Tuesday, January 22, 2013 • 12:37pm
PATERSON, NJ – Richard Kilpatrick once monitored the finances of the Paterson school district as part of his job with the New Jersey Department of Education.
Starting next week, Kilpatrick will be on Paterson Public Schools’ payroll as the district’s latest business administrator, a position that has been filled by a revolving door of five other people during the past two years.
The district is paying Kilpatrick $175,000, or $15,000 more than what Paterson’s last permanent school business administrator was making. In coming to Paterson, Kilpatrick is leaving his $110,000 job as school business administrator in Jamesburg, a position he took in May 2012, according to a story by The Sentinel.
“Richard comes to Paterson with a wealth of knowledge and experience as an auditor and business administrator in this state, and for having worked in the private sector in this region,’’ said Paterson’s state-appointed superintendent, Donnie Evans, in a written statement. “His previous experience in Paterson made him a unique candidate because he is acutely aware of the DOE’s expectations for a state operated district.’’
“Further, during his time here, he developed strong, positive relationships with the district staff,’’ continued Evans’ statement. “Richard’s demonstrated competence and leadership skills are important for a district of our size; and we are extremely pleased to have him joining us to help us maintain stability in our fiscal operations.’’

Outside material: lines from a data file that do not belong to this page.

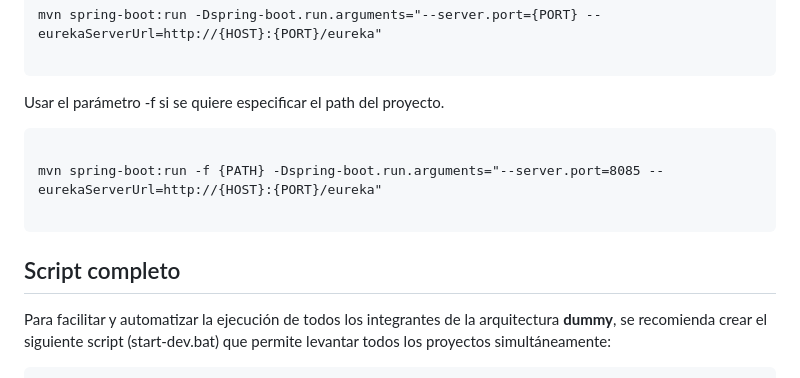
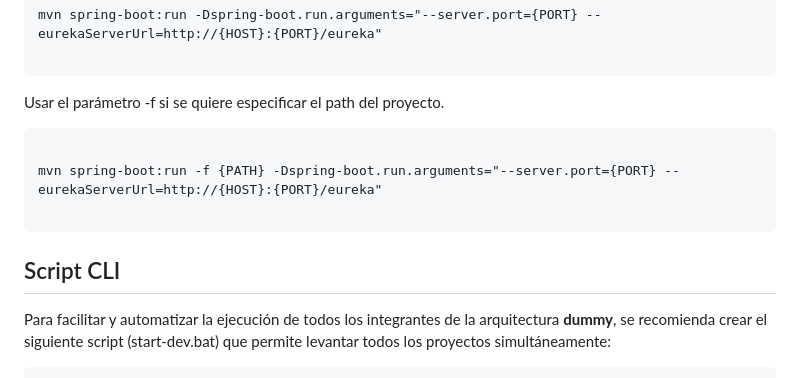
Before and after one commit to jmmluna/dummy-microservices, a Markdown page: README.md, the part around the change printed below. Rendered like a GitHub page.

````diff
--- a/README.md
+++ b/README.md
@@ -53,10 +53,10 @@ mvn spring-boot:run -Dspring-boot.run.arguments="--server.port={PORT} --eurekaSe
 Usar el parámetro -f si se quiere especificar el path del proyecto.
 ```
 
-mvn spring-boot:run -f {PATH} -Dspring-boot.run.arguments="--server.port=8085 --eurekaServerUrl=http://{HOST}:{PORT}/eureka"
+mvn spring-boot:run -f {PATH} -Dspring-boot.run.arguments="--server.port={PORT} --eurekaServerUrl=http://{HOST}:{PORT}/eureka"
 
 ```
-## Script completo
+## Script CLI
 
 Para facilitar y automatizar la ejecución de todos los integrantes de la arquitectura **dummy**, se recomienda crear el siguiente script (start-dev.bat) que permite levantar todos los proyectos simultáneamente:
 
````
Also changed, not shown: other parts of README.md (+30 -1 lines), conf/cmder-screenshot.png (added).
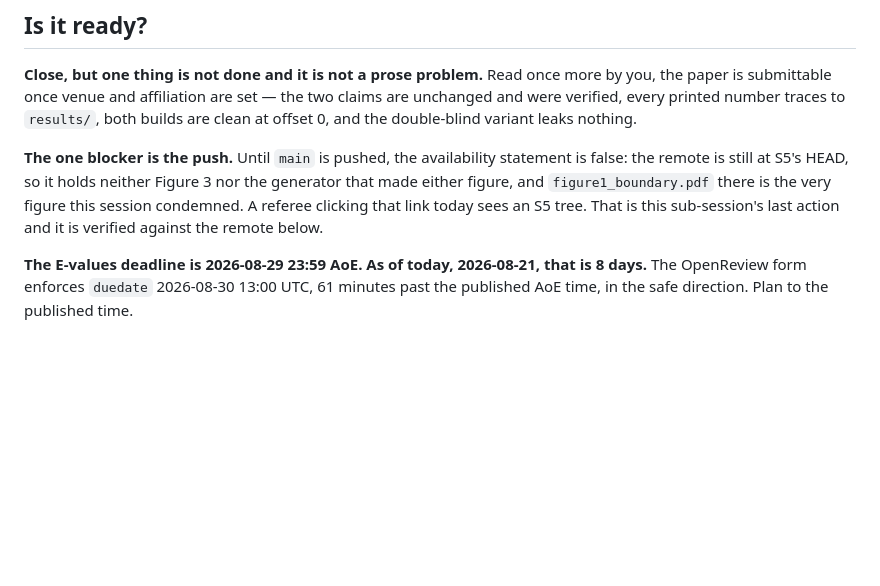
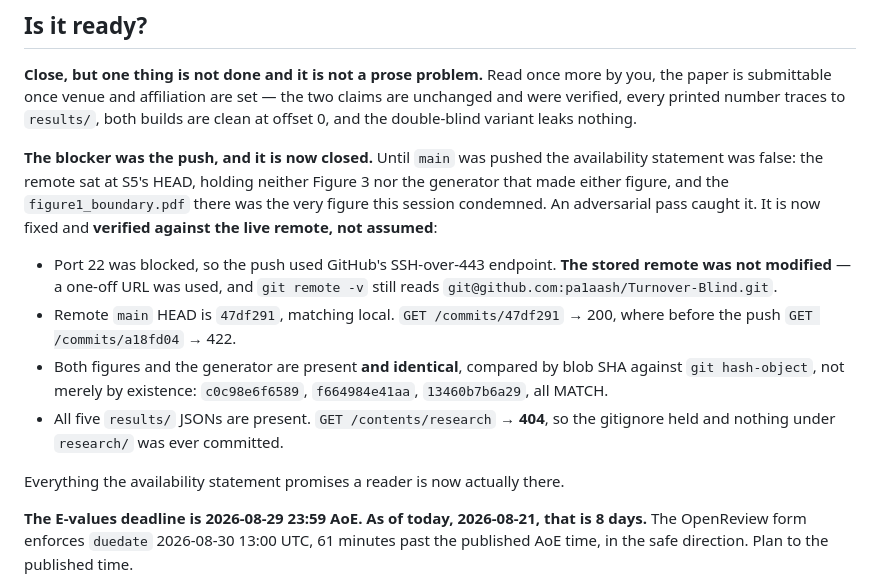
Before and after one commit to pa1aash/Turnover-Blind, a Markdown page: docs/S6_REPORT.md, the part around the change. Rendered like a GitHub page; blank space fills up the shorter version.

Commit message:
S6: close H1's F1 -- pushed, and the remote verified by content rather than existence
The availability statement was false until the push: the remote sat at S5's HEAD, holding
neither Figure 3 nor the generator that made either figure, and the figure1_boundary.pdf
there was the exact figure sub-session A condemned as misleading.  An adversarial pass
caught it and it was recorded as the session's highest-priority remaining action.

Pushed.  Port 22 was blocked so it went through GitHub's SSH-over-443 endpoint; THE STORED
REMOTE WAS NOT MODIFIED -- a one-off URL was used and git remote -v is unchanged.

Verified against the live remote, not assumed:
  remote main HEAD 47df291 = local HEAD; GET /commits/47df291 -> 200, where before the push
  GET /commits/a18fd04 -> 422
  figure1_boundary.pdf, figure3_settings.pdf and make_figure1.py present AND IDENTICAL,
  compared by blob SHA against git hash-object rather than by existence: c0c98e6f6589,
  f664984e41aa, 13460b7b6a29, all MATCH
  all five results/ JSONs present
  GET /contents/research -> 404, so the gitignore held and nothing under research/ was ever
  committed

docs/S6_REPORT.md updated so it does not ship a stale blocker, which is the exact class of
defect this session spent a wave removing.

```diff
--- a/docs/S6_REPORT.md
+++ b/docs/S6_REPORT.md
@@ -439,11 +439,24 @@ the paper is submittable once venue and affiliation are set — the two claims a
 were verified, every printed number traces to `results/`, both builds are clean at offset 0,
 and the double-blind variant leaks nothing.
 
-**The one blocker is the push.** Until `main` is pushed, the availability statement is false:
-the remote is still at S5's HEAD, so it holds neither Figure 3 nor the generator that made
-either figure, and `figure1_boundary.pdf` there is the very figure this session condemned. A
-referee clicking that link today sees an S5 tree. That is this sub-session's last action and
-it is verified against the remote below.
+**The blocker was the push, and it is now closed.** Until `main` was pushed the availability
+statement was false: the remote sat at S5's HEAD, holding neither Figure 3 nor the generator
+that made either figure, and the `figure1_boundary.pdf` there was the very figure this
+session condemned. An adversarial pass caught it. It is now fixed and **verified against the
+live remote, not assumed**:
+
+- Port 22 was blocked, so the push used GitHub's SSH-over-443 endpoint. **The stored remote
+  was not modified** — a one-off URL was used, and `git remote -v` still reads
+  `git@github.com:pa1aash/Turnover-Blind.git`.
+- Remote `main` HEAD is `47df291`, matching local. `GET /commits/47df291` → 200, where before
+  the push `GET /commits/a18fd04` → 422.
+- Both figures and the generator are present **and identical**, compared by blob SHA against
+  `git hash-object`, not merely by existence: `c0c98e6f6589`, `f664984e41aa`, `13460b7b6a29`,
+  all MATCH.
+- All five `results/` JSONs are present. `GET /contents/research` → **404**, so the gitignore
+  held and nothing under `research/` was ever committed.
+
+Everything the availability statement promises a reader is now actually there.
 
 **The E-values deadline is 2026-08-29 23:59 AoE. As of today, 2026-08-21, that is 8 days.**
 The OpenReview form enforces `duedate` 2026-08-30 13:00 UTC, 61 minutes past the published
```
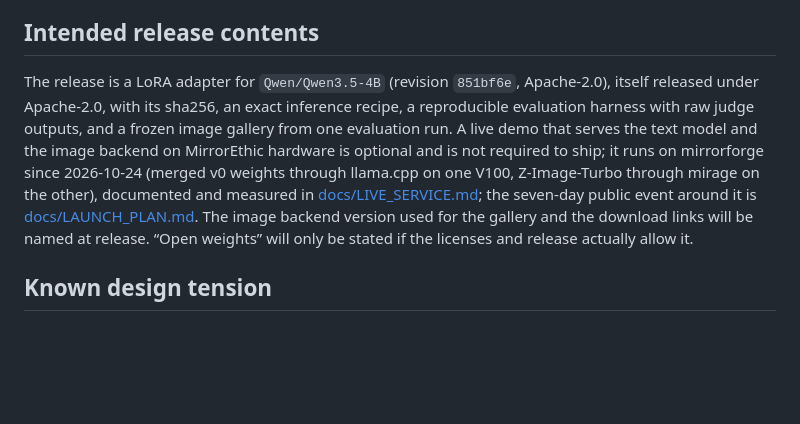
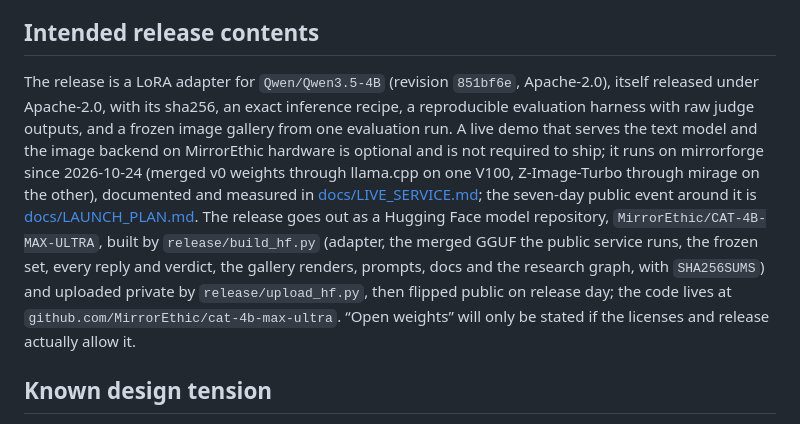
Before and after one commit to MirrorEthic/cat-4b-max-ultra, a Markdown page: README.md, the part around the change. Rendered like a GitHub page; blank space fills up the shorter version.

```diff
--- a/README.md
+++ b/README.md
@@ -59,7 +59,7 @@ A test is not a victory until there are fixed prompts, human or otherwise valida
 
 ## Intended release contents
 
-The release is a LoRA adapter for `Qwen/Qwen3.5-4B` (revision `851bf6e`, Apache-2.0), itself released under Apache-2.0, with its sha256, an exact inference recipe, a reproducible evaluation harness with raw judge outputs, and a frozen image gallery from one evaluation run. A live demo that serves the text model and the image backend on MirrorEthic hardware is optional and is not required to ship; it runs on mirrorforge since 2026-10-24 (merged v0 weights through llama.cpp on one V100, Z-Image-Turbo through mirage on the other), documented and measured in [docs/LIVE_SERVICE.md](docs/LIVE_SERVICE.md); the seven-day public event around it is [docs/LAUNCH_PLAN.md](docs/LAUNCH_PLAN.md). The image backend version used for the gallery and the download links will be named at release. “Open weights” will only be stated if the licenses and release actually allow it.
+The release is a LoRA adapter for `Qwen/Qwen3.5-4B` (revision `851bf6e`, Apache-2.0), itself released under Apache-2.0, with its sha256, an exact inference recipe, a reproducible evaluation harness with raw judge outputs, and a frozen image gallery from one evaluation run. A live demo that serves the text model and the image backend on MirrorEthic hardware is optional and is not required to ship; it runs on mirrorforge since 2026-10-24 (merged v0 weights through llama.cpp on one V100, Z-Image-Turbo through mirage on the other), documented and measured in [docs/LIVE_SERVICE.md](docs/LIVE_SERVICE.md); the seven-day public event around it is [docs/LAUNCH_PLAN.md](docs/LAUNCH_PLAN.md). The release goes out as a Hugging Face model repository, `MirrorEthic/CAT-4B-MAX-ULTRA`, built by `release/build_hf.py` (adapter, the merged GGUF the public service runs, the frozen set, every reply and verdict, the gallery renders, prompts, docs and the research graph, with `SHA256SUMS`) and uploaded private by `release/upload_hf.py`, then flipped public on release day; the code lives at `github.com/MirrorEthic/cat-4b-max-ultra`. “Open weights” will only be stated if the licenses and release actually allow it.
 
 ## Known design tension
 
```
Also changed, not shown: docs/ARCHITECTURE.md (+1 -1 lines).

Paterson Public Schools has a budget of about $550 million and in recent years the district has relied on tapping into its surplus accounts to balance the budget. Officials have warned that the district faces an impending budget problem in upcoming years because of that practice.
“We definitely need someone who’s going to come in and review our finances and our contracts,’’ said Board of Education President Christopher Irving.
“It’s important that you have someone qualified in the position of business administrator,’’ said board member Errol Kerr, chairman of the finance committee. “After all, you can’t do much without resources. You need someone who can look at things and warn the superintendent if they see problems.’’
Board members said the decision to hire Kilpatrick was made by Evans.
The revolving door in the district’s business office goes back two years, when Evans terminated Frances Finkelstein, the business administrator who had been working under his predecessor. Finkelstein sued the district and ended up getting a $165,000 settlement.
After Finkelstein, the district retained two interim business administrators - Joseph Amatuzzi and David Rinderknecht - for eight months, paying them $750 per day under contracts worth $140,000 apiece. Then, the district hired Carol Fredericks for $160,000 in August 2011. But she left after five months when she received a $600,000 settlement from a previous employer, the Atlantic City Board of Education. District employee Daisy Ayala then served as interim business administrator for about a year. She was paid $140,000.
Kilpatrick had worked for the state education department for four years. Before that, he was business administrator of West Amwell public schools for 16 months and business administrator of a charter school in Camden County for 16 months. He also held various auditing positions at New Jersey Institute of Technology, Rutgers University and Kean College.